Assigned task
Write out the complete data exactly as written.

[Change listing data]
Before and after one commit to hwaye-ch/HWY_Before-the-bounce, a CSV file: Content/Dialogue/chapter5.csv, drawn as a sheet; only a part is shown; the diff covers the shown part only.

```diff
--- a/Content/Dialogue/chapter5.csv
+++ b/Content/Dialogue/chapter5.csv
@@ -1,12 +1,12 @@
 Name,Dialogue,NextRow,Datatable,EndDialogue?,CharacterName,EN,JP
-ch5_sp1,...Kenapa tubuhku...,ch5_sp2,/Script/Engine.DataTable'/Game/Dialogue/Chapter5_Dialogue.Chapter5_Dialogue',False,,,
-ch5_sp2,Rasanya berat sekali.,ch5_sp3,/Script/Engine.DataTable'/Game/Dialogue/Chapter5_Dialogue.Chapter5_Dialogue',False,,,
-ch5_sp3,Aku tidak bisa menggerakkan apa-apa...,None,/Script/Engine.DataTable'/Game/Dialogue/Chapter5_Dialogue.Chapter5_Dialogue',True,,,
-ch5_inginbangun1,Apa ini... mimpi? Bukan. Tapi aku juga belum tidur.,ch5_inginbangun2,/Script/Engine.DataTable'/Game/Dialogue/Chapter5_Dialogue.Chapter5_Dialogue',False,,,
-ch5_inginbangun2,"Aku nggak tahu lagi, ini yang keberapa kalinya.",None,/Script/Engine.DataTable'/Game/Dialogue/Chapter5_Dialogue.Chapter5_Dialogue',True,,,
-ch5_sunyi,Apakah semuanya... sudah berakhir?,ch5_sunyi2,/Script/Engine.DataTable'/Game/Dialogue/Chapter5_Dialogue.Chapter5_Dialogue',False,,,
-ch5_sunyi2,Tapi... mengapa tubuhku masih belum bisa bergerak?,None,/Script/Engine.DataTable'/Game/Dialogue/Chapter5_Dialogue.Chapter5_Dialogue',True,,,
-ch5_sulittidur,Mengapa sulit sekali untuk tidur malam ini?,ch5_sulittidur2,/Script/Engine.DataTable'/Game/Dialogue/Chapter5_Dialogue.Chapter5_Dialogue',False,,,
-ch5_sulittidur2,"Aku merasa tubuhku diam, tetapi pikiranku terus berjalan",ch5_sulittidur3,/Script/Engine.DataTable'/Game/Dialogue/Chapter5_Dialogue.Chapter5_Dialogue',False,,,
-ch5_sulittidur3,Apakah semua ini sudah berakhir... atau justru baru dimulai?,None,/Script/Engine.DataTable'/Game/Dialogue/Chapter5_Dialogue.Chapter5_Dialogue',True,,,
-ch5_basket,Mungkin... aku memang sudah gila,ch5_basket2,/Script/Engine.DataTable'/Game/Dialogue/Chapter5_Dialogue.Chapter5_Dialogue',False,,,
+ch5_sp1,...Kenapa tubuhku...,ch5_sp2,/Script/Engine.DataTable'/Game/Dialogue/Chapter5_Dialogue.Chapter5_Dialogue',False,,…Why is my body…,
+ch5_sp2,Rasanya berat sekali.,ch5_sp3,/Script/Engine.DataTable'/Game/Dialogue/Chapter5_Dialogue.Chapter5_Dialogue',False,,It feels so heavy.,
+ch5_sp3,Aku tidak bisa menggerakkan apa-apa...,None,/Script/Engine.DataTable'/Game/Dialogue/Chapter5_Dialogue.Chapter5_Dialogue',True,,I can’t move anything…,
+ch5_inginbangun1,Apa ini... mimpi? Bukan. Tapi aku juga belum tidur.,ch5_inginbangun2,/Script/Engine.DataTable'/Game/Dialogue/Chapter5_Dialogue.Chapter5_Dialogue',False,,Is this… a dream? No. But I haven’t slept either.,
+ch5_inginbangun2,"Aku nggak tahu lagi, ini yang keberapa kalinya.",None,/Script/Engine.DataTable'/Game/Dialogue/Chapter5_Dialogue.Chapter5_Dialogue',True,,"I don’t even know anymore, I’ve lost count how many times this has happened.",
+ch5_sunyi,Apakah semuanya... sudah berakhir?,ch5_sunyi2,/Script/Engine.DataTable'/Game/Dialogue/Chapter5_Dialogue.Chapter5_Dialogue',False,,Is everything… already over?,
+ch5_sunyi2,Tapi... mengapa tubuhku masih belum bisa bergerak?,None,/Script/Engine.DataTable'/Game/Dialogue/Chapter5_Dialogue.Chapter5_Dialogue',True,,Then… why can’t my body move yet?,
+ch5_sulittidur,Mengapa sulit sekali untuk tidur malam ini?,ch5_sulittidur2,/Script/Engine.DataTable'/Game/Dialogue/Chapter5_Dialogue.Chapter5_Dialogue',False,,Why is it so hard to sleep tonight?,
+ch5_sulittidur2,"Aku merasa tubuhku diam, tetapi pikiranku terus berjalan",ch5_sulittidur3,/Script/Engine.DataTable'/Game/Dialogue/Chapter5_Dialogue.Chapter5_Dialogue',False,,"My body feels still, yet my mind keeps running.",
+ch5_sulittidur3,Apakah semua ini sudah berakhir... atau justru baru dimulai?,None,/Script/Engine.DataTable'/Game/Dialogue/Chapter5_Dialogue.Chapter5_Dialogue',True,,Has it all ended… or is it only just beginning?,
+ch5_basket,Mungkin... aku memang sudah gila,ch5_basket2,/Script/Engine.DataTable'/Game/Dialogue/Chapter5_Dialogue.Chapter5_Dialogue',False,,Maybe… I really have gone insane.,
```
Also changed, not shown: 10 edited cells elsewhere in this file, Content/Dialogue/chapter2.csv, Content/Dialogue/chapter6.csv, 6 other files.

Exercise answer
Before and after one commit to hwaye-ch/HWY_Before-the-bounce, a CSV file: Content/Dialogue/chapter5.csv, drawn as a sheet; only a part is shown; the diff covers the shown part only.

```diff
--- a/Content/Dialogue/chapter5.csv
+++ b/Content/Dialogue/chapter5.csv
@@ -1,12 +1,12 @@
 Name,Dialogue,NextRow,Datatable,EndDialogue?,CharacterName,EN,JP
-ch5_sp1,...Kenapa tubuhku...,ch5_sp2,/Script/Engine.DataTable'/Game/Dialogue/Chapter5_Dialogue.Chapter5_Dialogue',False,,,
-ch5_sp2,Rasanya berat sekali.,ch5_sp3,/Script/Engine.DataTable'/Game/Dialogue/Chapter5_Dialogue.Chapter5_Dialogue',False,,,
-ch5_sp3,Aku tidak bisa menggerakkan apa-apa...,None,/Script/Engine.DataTable'/Game/Dialogue/Chapter5_Dialogue.Chapter5_Dialogue',True,,,
-ch5_inginbangun1,Apa ini... mimpi? Bukan. Tapi aku juga belum tidur.,ch5_inginbangun2,/Script/Engine.DataTable'/Game/Dialogue/Chapter5_Dialogue.Chapter5_Dialogue',False,,,
-ch5_inginbangun2,"Aku nggak tahu lagi, ini yang keberapa kalinya.",None,/Script/Engine.DataTable'/Game/Dialogue/Chapter5_Dialogue.Chapter5_Dialogue',True,,,
-ch5_sunyi,Apakah semuanya... sudah berakhir?,ch5_sunyi2,/Script/Engine.DataTable'/Game/Dialogue/Chapter5_Dialogue.Chapter5_Dialogue',False,,,
-ch5_sunyi2,Tapi... mengapa tubuhku masih belum bisa bergerak?,None,/Script/Engine.DataTable'/Game/Dialogue/Chapter5_Dialogue.Chapter5_Dialogue',True,,,
-ch5_sulittidur,Mengapa sulit sekali untuk tidur malam ini?,ch5_sulittidur2,/Script/Engine.DataTable'/Game/Dialogue/Chapter5_Dialogue.Chapter5_Dialogue',False,,,
-ch5_sulittidur2,"Aku merasa tubuhku diam, tetapi pikiranku terus berjalan",ch5_sulittidur3,/Script/Engine.DataTable'/Game/Dialogue/Chapter5_Dialogue.Chapter5_Dialogue',False,,,
-ch5_sulittidur3,Apakah semua ini sudah berakhir... atau justru baru dimulai?,None,/Script/Engine.DataTable'/Game/Dialogue/Chapter5_Dialogue.Chapter5_Dialogue',True,,,
-ch5_basket,Mungkin... aku memang sudah gila,ch5_basket2,/Script/Engine.DataTable'/Game/Dialogue/Chapter5_Dialogue.Chapter5_Dialogue',False,,,
+ch5_sp1,...Kenapa tubuhku...,ch5_sp2,/Script/Engine.DataTable'/Game/Dialogue/Chapter5_Dialogue.Chapter5_Dialogue',False,,…Why is my body…,
+ch5_sp2,Rasanya berat sekali.,ch5_sp3,/Script/Engine.DataTable'/Game/Dialogue/Chapter5_Dialogue.Chapter5_Dialogue',False,,It feels so heavy.,
+ch5_sp3,Aku tidak bisa menggerakkan apa-apa...,None,/Script/Engine.DataTable'/Game/Dialogue/Chapter5_Dialogue.Chapter5_Dialogue',True,,I can’t move anything…,
+ch5_inginbangun1,Apa ini... mimpi? Bukan. Tapi aku juga belum tidur.,ch5_inginbangun2,/Script/Engine.DataTable'/Game/Dialogue/Chapter5_Dialogue.Chapter5_Dialogue',False,,Is this… a dream? No. But I haven’t slept either.,
+ch5_inginbangun2,"Aku nggak tahu lagi, ini yang keberapa kalinya.",None,/Script/Engine.DataTable'/Game/Dialogue/Chapter5_Dialogue.Chapter5_Dialogue',True,,"I don’t even know anymore, I’ve lost count how many times this has happened.",
+ch5_sunyi,Apakah semuanya... sudah berakhir?,ch5_sunyi2,/Script/Engine.DataTable'/Game/Dialogue/Chapter5_Dialogue.Chapter5_Dialogue',False,,Is everything… already over?,
+ch5_sunyi2,Tapi... mengapa tubuhku masih belum bisa bergerak?,None,/Script/Engine.DataTable'/Game/Dialogue/Chapter5_Dialogue.Chapter5_Dialogue',True,,Then… why can’t my body move yet?,
+ch5_sulittidur,Mengapa sulit sekali untuk tidur malam ini?,ch5_sulittidur2,/Script/Engine.DataTable'/Game/Dialogue/Chapter5_Dialogue.Chapter5_Dialogue',False,,Why is it so hard to sleep tonight?,
+ch5_sulittidur2,"Aku merasa tubuhku diam, tetapi pikiranku terus berjalan",ch5_sulittidur3,/Script/Engine.DataTable'/Game/Dialogue/Chapter5_Dialogue.Chapter5_Dialogue',False,,"My body feels still, yet my mind keeps running.",
+ch5_sulittidur3,Apakah semua ini sudah berakhir... atau justru baru dimulai?,None,/Script/Engine.DataTable'/Game/Dialogue/Chapter5_Dialogue.Chapter5_Dialogue',True,,Has it all ended… or is it only just beginning?,
+ch5_basket,Mungkin... aku memang sudah gila,ch5_basket2,/Script/Engine.DataTable'/Game/Dialogue/Chapter5_Dialogue.Chapter5_Dialogue',False,,Maybe… I really have gone insane.,
```
Also changed, not shown: 10 edited cells elsewhere in this file, Content/Dialogue/chapter2.csv, Content/Dialogue/chapter6.csv, 6 other files.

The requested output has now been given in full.